The group will assemble in the Netherlands on 5 April. In their first matches since March 2020, Australia will face two of world football’s heavyweights in reigning Olympic gold medalists Germany and FIFA Women’s World Cup 2019 finalists, the Netherlands, on 11 and 14 April (AEST), respectively.
“With this camp and international matches, the preparations for the Tokyo 2020 Olympic Games take a significant step forward and I am eager to see what the players will bring to the environment,” said Gustavsson.
“Knowing the close bond between the playing group, this camp will be good for morale as we assemble for the first time in almost 400 days.”
“Even with all the challenges that have been presented, including the decision to exclude selection of Australian-based players, I believe this is a great chance to learn about the qualities of all the players, on and off the pitch.”
Six players from the 2020 AFC Women’s Olympic qualifiers are not available for selection including midfielder Katrina Gorry, who is expecting her first child in August.
Defender Steph Catley, midfielder Elise Kellond-Knight and forward Kyah Simon will continue injury rehabilitation in their home environments.
“Germany and the Netherlands are extremely tough teams with incredibly talented players. They provide an opportunity for the coaching staff, Mel Andreatta and I to evaluate the team and closely examine how we want to evolve,” Gustavsson added.
“The exciting part is that every player has the chance to prove themselves, whether they are an experienced player with almost 100 caps, or a player earning their first call up. On the back of the announcement of the host cities, this is not only about Olympic preparation but it is also the start of our road to the FIFA Women’s World Cup in 2023.”

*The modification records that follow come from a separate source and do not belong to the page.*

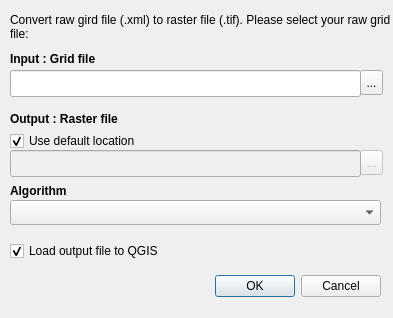
This is safe_qgis/converter_dialog_base.ui in inasafe/inasafe as Qt 5 draws it before an edit. The edited form follows.
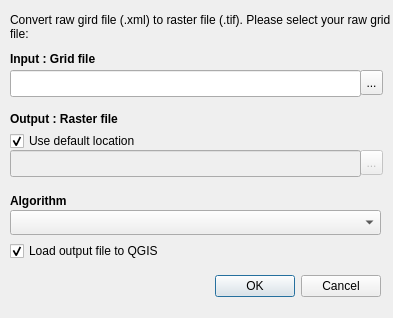
This is the edited form.

Patch:
```diff
--- a/safe_qgis/converter_dialog_base.ui
+++ b/safe_qgis/converter_dialog_base.ui
@@ -186,7 +186,7 @@
    <property name="geometry">
     <rect>
      <x>10</x>
-     <y>200</y>
+     <y>210</y>
      <width>371</width>
      <height>25</height>
     </rect>
@@ -199,7 +199,7 @@
    <property name="geometry">
     <rect>
      <x>10</x>
-     <y>180</y>
+     <y>190</y>
      <width>371</width>
      <height>21</height>
     </rect>
```
Left out of the diff: 34 changed lines with no effect on the pictures.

Mackenzie Arnold (West Ham), Laura Brock (Avant de Guingamp), Ellie Carpenter (Lyon), Emma Checker (UMF Selfoss), Caitlin Foord (Arsenal), Mary Fowler (Montpellier), Emily Gielnik (Vittsjo GIK), Beatrice Goad (SV Meppen), Amy Harrison (PSV), Dylan Holmes (BK Hächen), Alexandra Huynh (Napoli), Alanna Kennedy (Tottenham Hotspur), Sam Kerr (Chelsea), Chloe Logarzo (Kansas City), Aivi Luik (Sevilla), Ella Mastranonio (Bristol City), Clare Polkinghorne (Vittsjo GIK), Hayley Raso (Everton), Indiah-Paige Riley (Fortuna Hjorring), Karly Roestbakken (LSK Kvinner), Amy Sayer (Stanford University), Emily Van Egmond (West Ham United), Lydia Williams (Arsenal).